Earth Day and One Thing You Can Do
While looking for something else I found a quote I had written down years ago but which I thought was lost. The one I was looking for I did not find. So it goes. Sometimes these days looking for stuff is a bit of treasure hunt. Here’s the found treasure. On “Moderation,” from Rabbi Norman Lamm.
“Moderation should never be confused with indecisiveness. On the contrary, a lack of self-confidence in one’s most basic commitments is often expressed in extremism. Only one who is sure of what he stands for can afford to be moderate. A strong heart can risk being an open heart.”
Isn’t that great? I liked it when I wrote it down perhaps a decade ago. I still like it. I’d say it’s only more relevant, even urgent, today.
Earth Day is coming up this Sunday, April 22. I want to highlight the work of a climate scientist who seems to me to embody Lamm’s “strong heart” risking being an open heart. The scientist is Katharine Hayhoe, who is director of the Climate Science Center at Texas Tech University. Hayhoe also appears in the PBS series on Climate Change, “Global Weirding.”
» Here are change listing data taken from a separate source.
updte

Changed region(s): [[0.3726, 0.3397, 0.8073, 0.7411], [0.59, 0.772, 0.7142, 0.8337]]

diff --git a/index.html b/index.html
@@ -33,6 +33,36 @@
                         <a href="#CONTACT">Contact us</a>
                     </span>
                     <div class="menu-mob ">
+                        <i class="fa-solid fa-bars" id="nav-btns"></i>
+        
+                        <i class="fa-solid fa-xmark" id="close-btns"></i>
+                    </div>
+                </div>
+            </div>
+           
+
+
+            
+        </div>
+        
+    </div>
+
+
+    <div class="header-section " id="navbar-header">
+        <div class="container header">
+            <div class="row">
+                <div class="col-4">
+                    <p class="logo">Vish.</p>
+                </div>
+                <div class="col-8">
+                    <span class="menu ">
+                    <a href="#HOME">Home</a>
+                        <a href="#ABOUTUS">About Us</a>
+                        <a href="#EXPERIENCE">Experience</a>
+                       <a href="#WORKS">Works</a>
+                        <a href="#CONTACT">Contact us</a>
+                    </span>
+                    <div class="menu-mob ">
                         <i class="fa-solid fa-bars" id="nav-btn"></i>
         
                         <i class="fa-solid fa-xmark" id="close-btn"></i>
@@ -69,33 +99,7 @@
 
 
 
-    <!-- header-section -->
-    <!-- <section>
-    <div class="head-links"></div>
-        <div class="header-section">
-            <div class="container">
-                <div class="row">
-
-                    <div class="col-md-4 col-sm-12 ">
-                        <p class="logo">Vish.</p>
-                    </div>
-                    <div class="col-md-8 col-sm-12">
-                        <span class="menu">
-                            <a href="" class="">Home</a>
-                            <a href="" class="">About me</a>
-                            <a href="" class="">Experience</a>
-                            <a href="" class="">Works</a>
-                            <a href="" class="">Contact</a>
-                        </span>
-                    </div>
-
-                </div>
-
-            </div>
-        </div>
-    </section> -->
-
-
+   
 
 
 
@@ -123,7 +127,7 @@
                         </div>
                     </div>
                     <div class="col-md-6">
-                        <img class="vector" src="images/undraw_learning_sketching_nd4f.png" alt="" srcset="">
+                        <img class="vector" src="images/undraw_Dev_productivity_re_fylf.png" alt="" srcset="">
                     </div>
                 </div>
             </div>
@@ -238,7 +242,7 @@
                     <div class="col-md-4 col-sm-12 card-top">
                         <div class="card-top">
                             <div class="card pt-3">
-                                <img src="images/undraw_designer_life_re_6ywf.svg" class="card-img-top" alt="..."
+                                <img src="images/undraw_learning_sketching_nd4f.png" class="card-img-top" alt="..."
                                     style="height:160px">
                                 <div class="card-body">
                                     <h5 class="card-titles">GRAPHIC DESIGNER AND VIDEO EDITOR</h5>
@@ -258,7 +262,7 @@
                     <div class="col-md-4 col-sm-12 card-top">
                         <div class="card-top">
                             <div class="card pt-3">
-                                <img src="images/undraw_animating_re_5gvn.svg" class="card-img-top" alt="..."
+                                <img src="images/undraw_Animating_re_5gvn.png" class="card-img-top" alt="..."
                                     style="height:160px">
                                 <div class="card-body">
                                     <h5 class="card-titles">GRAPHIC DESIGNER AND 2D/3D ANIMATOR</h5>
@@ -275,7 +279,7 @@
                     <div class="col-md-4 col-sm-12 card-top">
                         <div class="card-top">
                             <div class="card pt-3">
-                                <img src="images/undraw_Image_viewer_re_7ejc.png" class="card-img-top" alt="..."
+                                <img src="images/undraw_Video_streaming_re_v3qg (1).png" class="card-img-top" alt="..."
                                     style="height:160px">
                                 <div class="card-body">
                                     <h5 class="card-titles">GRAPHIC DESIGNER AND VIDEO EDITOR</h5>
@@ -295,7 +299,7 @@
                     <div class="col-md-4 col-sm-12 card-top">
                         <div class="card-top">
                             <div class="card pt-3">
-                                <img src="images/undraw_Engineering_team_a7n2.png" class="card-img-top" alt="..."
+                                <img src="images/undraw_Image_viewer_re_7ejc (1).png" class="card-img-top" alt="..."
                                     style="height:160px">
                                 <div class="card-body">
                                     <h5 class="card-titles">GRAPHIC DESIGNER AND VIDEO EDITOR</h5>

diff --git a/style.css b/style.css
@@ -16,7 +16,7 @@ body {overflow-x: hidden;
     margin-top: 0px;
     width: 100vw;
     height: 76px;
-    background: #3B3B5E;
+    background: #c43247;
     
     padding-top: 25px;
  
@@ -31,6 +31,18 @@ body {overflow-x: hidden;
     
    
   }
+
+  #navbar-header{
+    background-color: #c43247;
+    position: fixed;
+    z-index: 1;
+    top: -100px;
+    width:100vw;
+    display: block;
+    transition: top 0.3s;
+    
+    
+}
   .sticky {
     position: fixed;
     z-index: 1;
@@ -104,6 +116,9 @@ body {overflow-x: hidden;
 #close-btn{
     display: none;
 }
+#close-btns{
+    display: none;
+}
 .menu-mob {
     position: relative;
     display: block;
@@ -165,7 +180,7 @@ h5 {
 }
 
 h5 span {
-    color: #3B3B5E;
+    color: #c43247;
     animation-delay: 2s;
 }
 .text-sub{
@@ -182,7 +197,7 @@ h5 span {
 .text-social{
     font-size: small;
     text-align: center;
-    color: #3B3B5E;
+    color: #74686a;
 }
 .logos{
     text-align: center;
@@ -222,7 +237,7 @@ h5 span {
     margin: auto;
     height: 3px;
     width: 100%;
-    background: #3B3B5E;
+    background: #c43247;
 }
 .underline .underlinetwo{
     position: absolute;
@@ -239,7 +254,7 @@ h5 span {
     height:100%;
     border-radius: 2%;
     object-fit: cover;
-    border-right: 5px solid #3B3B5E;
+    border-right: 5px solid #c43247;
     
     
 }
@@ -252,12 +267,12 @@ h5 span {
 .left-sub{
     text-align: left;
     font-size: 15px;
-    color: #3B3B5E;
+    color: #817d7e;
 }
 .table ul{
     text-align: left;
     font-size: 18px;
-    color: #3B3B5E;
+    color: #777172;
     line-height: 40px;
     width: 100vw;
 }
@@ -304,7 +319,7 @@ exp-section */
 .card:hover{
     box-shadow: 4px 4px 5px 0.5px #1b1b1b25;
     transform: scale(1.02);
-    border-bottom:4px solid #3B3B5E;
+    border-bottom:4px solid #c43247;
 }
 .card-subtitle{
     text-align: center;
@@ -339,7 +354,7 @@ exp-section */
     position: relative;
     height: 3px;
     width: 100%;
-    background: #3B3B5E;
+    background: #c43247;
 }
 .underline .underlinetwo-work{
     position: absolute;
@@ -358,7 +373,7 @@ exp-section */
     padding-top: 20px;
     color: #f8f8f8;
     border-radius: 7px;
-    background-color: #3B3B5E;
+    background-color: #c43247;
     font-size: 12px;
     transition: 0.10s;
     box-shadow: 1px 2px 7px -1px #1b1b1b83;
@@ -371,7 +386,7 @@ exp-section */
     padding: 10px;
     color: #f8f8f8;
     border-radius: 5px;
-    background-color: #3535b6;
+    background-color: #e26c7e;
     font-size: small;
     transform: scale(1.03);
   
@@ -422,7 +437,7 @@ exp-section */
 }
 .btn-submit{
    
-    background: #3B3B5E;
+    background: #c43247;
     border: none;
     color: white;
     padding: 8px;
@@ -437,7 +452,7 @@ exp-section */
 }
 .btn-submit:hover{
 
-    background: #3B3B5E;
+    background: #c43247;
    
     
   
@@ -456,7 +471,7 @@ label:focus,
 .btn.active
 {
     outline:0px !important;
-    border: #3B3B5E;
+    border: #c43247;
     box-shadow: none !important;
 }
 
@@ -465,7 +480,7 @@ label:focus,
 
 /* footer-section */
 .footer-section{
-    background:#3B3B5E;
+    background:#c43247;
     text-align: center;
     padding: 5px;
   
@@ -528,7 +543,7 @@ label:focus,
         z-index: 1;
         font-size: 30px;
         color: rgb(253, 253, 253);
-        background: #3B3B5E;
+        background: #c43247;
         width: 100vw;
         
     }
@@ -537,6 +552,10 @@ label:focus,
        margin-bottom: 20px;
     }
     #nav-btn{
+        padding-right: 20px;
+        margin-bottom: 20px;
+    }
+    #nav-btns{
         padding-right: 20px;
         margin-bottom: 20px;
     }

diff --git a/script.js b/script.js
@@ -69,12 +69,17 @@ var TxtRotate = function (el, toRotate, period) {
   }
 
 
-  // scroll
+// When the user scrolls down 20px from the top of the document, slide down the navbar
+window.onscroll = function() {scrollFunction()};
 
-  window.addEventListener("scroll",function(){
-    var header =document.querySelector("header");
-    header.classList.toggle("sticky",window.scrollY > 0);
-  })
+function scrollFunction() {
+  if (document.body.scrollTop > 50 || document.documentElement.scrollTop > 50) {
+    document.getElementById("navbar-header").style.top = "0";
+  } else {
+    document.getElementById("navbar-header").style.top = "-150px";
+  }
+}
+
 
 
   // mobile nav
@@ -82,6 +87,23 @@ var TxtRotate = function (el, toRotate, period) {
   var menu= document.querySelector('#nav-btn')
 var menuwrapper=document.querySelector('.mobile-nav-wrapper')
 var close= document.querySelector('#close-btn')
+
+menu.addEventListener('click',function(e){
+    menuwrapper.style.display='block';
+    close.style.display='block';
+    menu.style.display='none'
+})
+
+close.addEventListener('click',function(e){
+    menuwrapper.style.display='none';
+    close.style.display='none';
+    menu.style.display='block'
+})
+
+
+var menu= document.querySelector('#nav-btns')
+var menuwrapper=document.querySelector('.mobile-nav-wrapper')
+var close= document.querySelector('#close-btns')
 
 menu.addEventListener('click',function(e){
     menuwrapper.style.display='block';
Hayhoe was interviewed recently by The Christian Century. I link to that interview, but it may be behind a pay wall. Spending the $4.95 to be an on-line subscriber is worth it. Hayhoe is both a scientist and a Christian. And she is married to a pastor, Andrew Farley. Together they have written A Climate for Change: Global Warming Facts for Faith-Based Decisions.
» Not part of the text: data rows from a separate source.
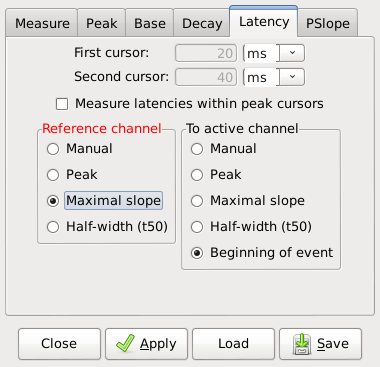
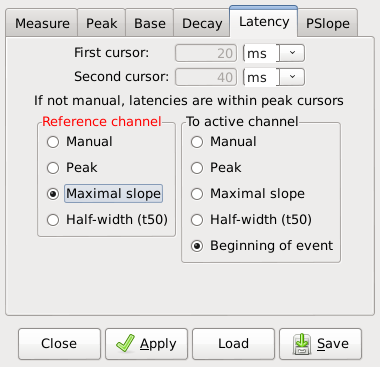
compute latencies always between peak cursors

Changed region(s): [[0.0868, 0.2398, 0.8974, 0.7493]]

diff --git a/src/stimfit/gui/dlgs/cursorsdlg.cpp b/src/stimfit/gui/dlgs/cursorsdlg.cpp
@@ -52,7 +52,6 @@ enum {
     wxRADIO_LAT_HALFWIDTH2,
     wxRADIO_LAT_PEAK2,
     wxRADIO_LAT_MANUAL2,
-    wxLATENCYWINDOW,
 #ifdef WITH_PSLOPE
     // Slope radio boxes 
     wxRADIO_PSManBeg,
@@ -453,8 +452,8 @@ wxNotebookPage* wxStfCursorsDlg:: CreateLatencyPage(){
         wxCOMBOU2L, 1, 10), 0, wxALIGN_CENTER | wxALL, 2);
 
     // Checkbox for using peak window for latency cursors
-    wxCheckBox *pUsePeak = new wxCheckBox(nbPage, wxLATENCYWINDOW,
-        wxT("Measure latencies within peak cursors"), wxDefaultPosition,
+    wxStaticText *pUsePeak = new wxStaticText(nbPage, wxID_ANY,
+        wxT("If not manual, latencies are within peak cursors"), wxDefaultPosition,
         wxDefaultSize, 0);
     pageSizer->Add(pUsePeak, 0 , wxALIGN_CENTER | wxALL, 2);
 
@@ -1539,8 +1538,7 @@ void wxStfCursorsDlg::OnComboBoxU2L( wxCommandEvent& event ) {
 void wxStfCursorsDlg::OnRadioLatManualBeg( wxCommandEvent& event ) {
     event.Skip();
     wxTextCtrl* pCursor1L = (wxTextCtrl*)FindWindow(wxTEXT1L);
-    wxCheckBox *pUsePeak = (wxCheckBox*)FindWindow(wxLATENCYWINDOW);
-    if (pCursor1L == NULL || pUsePeak == NULL) {
+    if (pCursor1L == NULL ) {
         wxGetApp().ErrorMsg(wxT("null pointer in wxStfCursorsDlg::OnRadioLatManBeg()"));
         return;
     }
@@ -1548,37 +1546,26 @@ void wxStfCursorsDlg::OnRadioLatManualBeg( wxCommandEvent& event ) {
     if (!pCursor1L->IsEnabled())
         pCursor1L->Enable(true);
 
-    if (pUsePeak->IsChecked()) {
-        pUsePeak->SetValue(false);
-    }
-    pUsePeak->Enable(false);
 }
 
 void wxStfCursorsDlg::OnRadioLatManualEnd( wxCommandEvent& event ) {
     event.Skip();
     wxTextCtrl* pCursor2L = (wxTextCtrl*)FindWindow(wxTEXT2L);
-    wxCheckBox *pUsePeak = (wxCheckBox*)FindWindow(wxLATENCYWINDOW);
-    if (pCursor2L == NULL || pUsePeak == NULL) {
+    if (pCursor2L == NULL) {
         wxGetApp().ErrorMsg(wxT("null pointer in wxStfCursorsDlg::OnRadioLatManEnd()"));
         return;
     }
     // if cursor wxTextCtrl is NOT enabled
     if (!pCursor2L->IsEnabled())
         pCursor2L->Enable(true);
-
-    if (pUsePeak->IsChecked()) {
-        pUsePeak->SetValue(false);
-    }
-    pUsePeak->Enable(false);
 }
 
 void wxStfCursorsDlg::OnRadioLatNonManualBeg( wxCommandEvent& event ) {
     event.Skip();
     wxTextCtrl* pCursor1L = (wxTextCtrl*)FindWindow(wxTEXT1L);
-    wxCheckBox* pUsePeak = (wxCheckBox*)FindWindow(wxLATENCYWINDOW);
     wxRadioButton* pLatencyManualEnd = (wxRadioButton*)FindWindow(wxRADIO_LAT_MANUAL2);
 
-    if (pCursor1L == NULL || pUsePeak == NULL || pLatencyManualEnd == NULL) {
+    if (pCursor1L == NULL || pLatencyManualEnd == NULL) {
         wxGetApp().ErrorMsg(wxT("null pointer in wxStfCursorsDlg::OnRadioLatt50Beg()"));
         return;
     }
@@ -1586,29 +1573,20 @@ void wxStfCursorsDlg::OnRadioLatNonManualBeg( wxCommandEvent& event ) {
     if (pCursor1L->IsEnabled())
         pCursor1L->Enable(false);
 
-    // enable latency between peak cursors if the second latency cursor is NOT manual 
-    if (!pLatencyManualEnd->GetValue())
-        pUsePeak->Enable(true);
-    
 }
 
 void wxStfCursorsDlg::OnRadioLatNonManualEnd( wxCommandEvent& event ) {
     event.Skip();
     wxTextCtrl* pCursor2L = (wxTextCtrl*)FindWindow(wxTEXT2L);
-    wxCheckBox *pUsePeak = (wxCheckBox*)FindWindow(wxLATENCYWINDOW);
     wxRadioButton* pLatencyManualBeg = (wxRadioButton*)FindWindow(wxRADIO_LAT_MANUAL1);
 
-    if (pCursor2L == NULL || pUsePeak == NULL || pLatencyManualBeg == NULL) {
+    if (pCursor2L == NULL || pLatencyManualBeg == NULL) {
         wxGetApp().ErrorMsg(wxT("null pointer in wxStfCursorsDlg::OnRadioNonManualEnd()"));
         return;
     }
     // disable cursor wxTextCtrl if it is enabled 
     if (pCursor2L->IsEnabled()) 
         pCursor2L->Enable(false);
-
-    // enable latency between peak cursors if the first second latency cursor is NOT manual
-    if (!pLatencyManualBeg->GetValue())
-        pUsePeak->Enable(true);
 
 }
 
@@ -1885,18 +1863,14 @@ void wxStfCursorsDlg::SetLatencyStartMode(stf::latency_mode latencyBegMode){
     wxRadioButton* pMaxSlope = (wxRadioButton*)FindWindow(wxRADIO_LAT_MAXSLOPE1);
     wxRadioButton* pt50      = (wxRadioButton*)FindWindow(wxRADIO_LAT_HALFWIDTH1);
 
-    wxCheckBox* pUsePeak = (wxCheckBox*)FindWindow(wxLATENCYWINDOW);
-    
-    
     if (pManual == NULL || pPeak == NULL
-        || pMaxSlope == NULL || pt50 == NULL || pUsePeak==NULL) {
+        || pMaxSlope == NULL || pt50 == NULL) {
         wxGetApp().ErrorMsg(wxT("Null pointer in wxStfCursorsDlg::SetLatencyStartMode()"));
     }
 
     switch (latencyBegMode) {
         case stf::manualMode:
             pManual->SetValue(true);
-            pUsePeak->Enable(false);
             break;
         case stf::peakMode:
             pPeak->SetValue(true);
@@ -1921,17 +1895,15 @@ void wxStfCursorsDlg::SetLatencyEndMode(stf::latency_mode latencyEndMode){
     wxRadioButton* pt50      = (wxRadioButton*)FindWindow(wxRADIO_LAT_HALFWIDTH2);
     wxRadioButton* pEvent    = (wxRadioButton*)FindWindow(wxRADIO_LAT_EVENT2);
 
-    wxCheckBox* pUsePeak = (wxCheckBox*)FindWindow(wxLATENCYWINDOW);
     
     if (pManual == NULL || pPeak == NULL
-        || pMaxSlope == NULL || pt50 == NULL || pEvent == NULL || pUsePeak == NULL) {
+        || pMaxSlope == NULL || pt50 == NULL || pEvent == NULL) {
         wxGetApp().ErrorMsg(wxT("Null pointer in wxStfCursorsDlg::SetLatencyEndtMode()"));
     }
 
     switch (latencyEndMode) {
         case stf::manualMode:
             pManual->SetValue(true);
-            pUsePeak->Enable(false);
             break;
         case stf::peakMode:
             pPeak->SetValue(true);
@@ -1948,27 +1920,6 @@ void wxStfCursorsDlg::SetLatencyEndMode(stf::latency_mode latencyEndMode){
         default:
             break;
         }
-}
-void wxStfCursorsDlg::SetPeak4Latency(int val){
-
-    wxCheckBox* pUsePeak = (wxCheckBox*)FindWindow(wxLATENCYWINDOW);
-    if (pUsePeak == NULL) {
-        wxGetApp().ErrorMsg(wxT("null pointer in wxStfCursorsDlg::SetUsePeak4Latency()"));
-        return;
-    }
-
-    pUsePeak->SetValue(val);
-}
-
-bool wxStfCursorsDlg::UsePeak4Latency() const
-{   
-    wxCheckBox* pUsePeak = (wxCheckBox*)FindWindow(wxLATENCYWINDOW);
-    if (pUsePeak == NULL) {
-        wxGetApp().ErrorMsg(wxT("null pointer in wxStfCursorsDlg::GetUsePeak4Latency()"));
-        return false;
-    }
-    return pUsePeak->IsChecked(); 
-    
 }
 
 
@@ -2198,7 +2149,7 @@ void wxStfCursorsDlg::UpdateCursors() {
         pText2->Enable(!actDoc->GetLatencyEndMode());
 
         // use peak for latency measurements?
-        SetPeak4Latency ( actDoc->GetLatencyWindowMode() );
+        //SetPeak4Latency ( actDoc->GetLatencyWindowMode() );
 
         // Update RadioButton options
         SetLatencyStartMode( actDoc->GetLatencyStartMode() );

diff --git a/src/stimfit/gui/doc.cpp b/src/stimfit/gui/doc.cpp
@@ -362,7 +362,7 @@ void wxStfDoc::SetData( const Recording& c_Data, const wxStfDoc* Sender, const w
         //0=Off, 1=Peak, 2=Rise
         SetLatencyStartMode( Sender->GetLatencyStartMode() );
         SetLatencyEndMode( Sender->GetLatencyEndMode() );
-        SetLatencyWindowMode( Sender->GetLatencyWindowMode() );
+        //SetLatencyWindowMode( Sender->GetLatencyWindowMode() );
 #ifdef WITH_PSLOPE
         SetPSlopeBegMode ( Sender->GetPSlopeBegMode() );
         SetPSlopeEndMode ( Sender->GetPSlopeEndMode() );
@@ -2613,8 +2613,8 @@ void wxStfDoc::Measure( )
         APMaxRiseT=0.0;
         APMaxRiseY=0.0;
         double left_APRise = peakBeg; 
-        if (GetLatencyWindowMode() == stf::defaultMode ) {
-            left_APRise= APMaxT-searchRange>2.0 ? APMaxT-searchRange : 2.0;
+        //if (GetLatencyWindowMode() == stf::defaultMode ) {
+        if (left_APRise= APMaxT-searchRange>2.0 ? APMaxT-searchRange : 2.0){;
         }
         try {
             stfnum::maxRise(secsec().get(),left_APRise,APMaxT,APMaxRiseT,APMaxRiseY,windowLength);

diff --git a/src/stimfit/gui/app.cpp b/src/stimfit/gui/app.cpp
@@ -455,8 +455,8 @@ void wxStfApp::OnPeakcalcexecMsg(wxStfDoc* actDoc) {
 
          case stf::latency_cursor:
              // Use peak cursors for latency?
-             actDoc->SetLatencyWindowMode(CursorsDialog->UsePeak4Latency() );
-             wxWriteProfileInt(wxT("Settings"), wxT("LatencyWindowMode"), CursorsDialog->UsePeak4Latency() );
+             // actDoc->SetLatencyWindowMode(CursorsDialog->UsePeak4Latency() );
+             // wxWriteProfileInt(wxT("Settings"), wxT("LatencyWindowMode"), CursorsDialog->UsePeak4Latency() );
 
              // Latency start mode
              actDoc->SetLatencyBeg(CursorsDialog->GetCursor1L());

diff --git a/src/stimfit/gui/dlgs/cursorsdlg.h b/src/stimfit/gui/dlgs/cursorsdlg.h
@@ -273,16 +273,6 @@ public:
      */
     void SetLatencyEndMode(stf::latency_mode latencyEndMode);
 
-    //! Indicates whether latency measurements should be taken within the current peak cursors.
-    /*! \return true if latency measurement is taken within the peak cursors.
-     */
-    bool UsePeak4Latency() const;
-
-    //! Sets the latency measurements to current peak cursors.
-    /*! \param val.
-     */
-    void SetPeak4Latency(int val);
-    
 #ifdef WITH_PSLOPE
     //! Gets the mode of measure for the beginning of the slope cursor.
     /*! \return The current mode for the beginning slope cursor.

diff --git a/doc/sphinx/manual/latency_measurements.rst b/doc/sphinx/manual/latency_measurements.rst
@@ -43,6 +43,10 @@ In addition, latency cursors can be adjusted to some predefined measurements usi
 
         **Fig. 19B:** Cursors settings for latency.
 
+.. note::
+
+    If manual is not set, cursor latencies will be located within the peak cursors. Be sure that you set the peak cursors in the right location on both active and reference channel. This is necessary to detect the peak, maximal slope, half-width or beginning of the event.
+
 Then, if options other than manual are selected, the latencies will be computed based on the updated measurements from the reference and active channels (Fig. 20). The latency will be indicated as a double-headed arrow connecting the two latency cursors.
 
     .. figure:: images/latencytraces.png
Hayhoe is clear and forthright about the facts of climate science and change. But she is a moderate who approaches those who are skeptics about climate change with respect, looking for common ground.
Here’s a bit from the interview I liked.
“Q: How do you respond to [ideas like] the world is going to end soon anyway (so why bother to be concerned)?
“A: My favorite Bible verse comes from II Timothy 1: 7, which says that ‘God has not given us a spirit of fear.’ This is a litmus test for Christians. If something is inducing fear in us, it is not from God. What God has given us is a spirit of love power, and a sound mind.
“In the New Testament, the apostle Paul was writing letters to people who expected that Christ would return tomorrow or next week. He makes it very clear that although we don’t know the day and the hour, we are not to sit on our hands waiting for him to return, and we are certainly not to tremble in fear. We are to do good works, which include loving and caring for others. And today, that includes addressing global issues like climate change that disproportionately impact the most vulnerable of us.”
And the one thing you might do on Earth Day (that is, if you live in Seattle)? In my capacity as a Urban Naturalist I will be leading an Earth Day Beach Clean-Up at Seattle’s Discovery Park on Sunday, April 22, 2:00 to 4:00 p.m. Join me. We meet at the Visitor Center near the park’s East Entrance at 2:00. When we get to the park’s beaches our real concern in not just litter, but plastic and particularly the kind of small plastic bits that fish and waterfowl ingest, thinking it edible. It can be a death sentence to these creatures.
A beach clean up is a small thing. But small things, we have it on good authority (mustard seeds and all that), matter. This one usually has a big turnout of kids, so it’s an opportunity for environmental education with the younger generation and a chance for parents and children to work together doing service. Such experiences with one’s parents are, according to research, highly impactful for children.
Here’s a bit of a follow up on the above. Seattle is slated to go straw-less this summer to reduce plastic in the water. Despite that it is estimated that the volume of plastic in the ocean by 2050 will outweigh that of fish.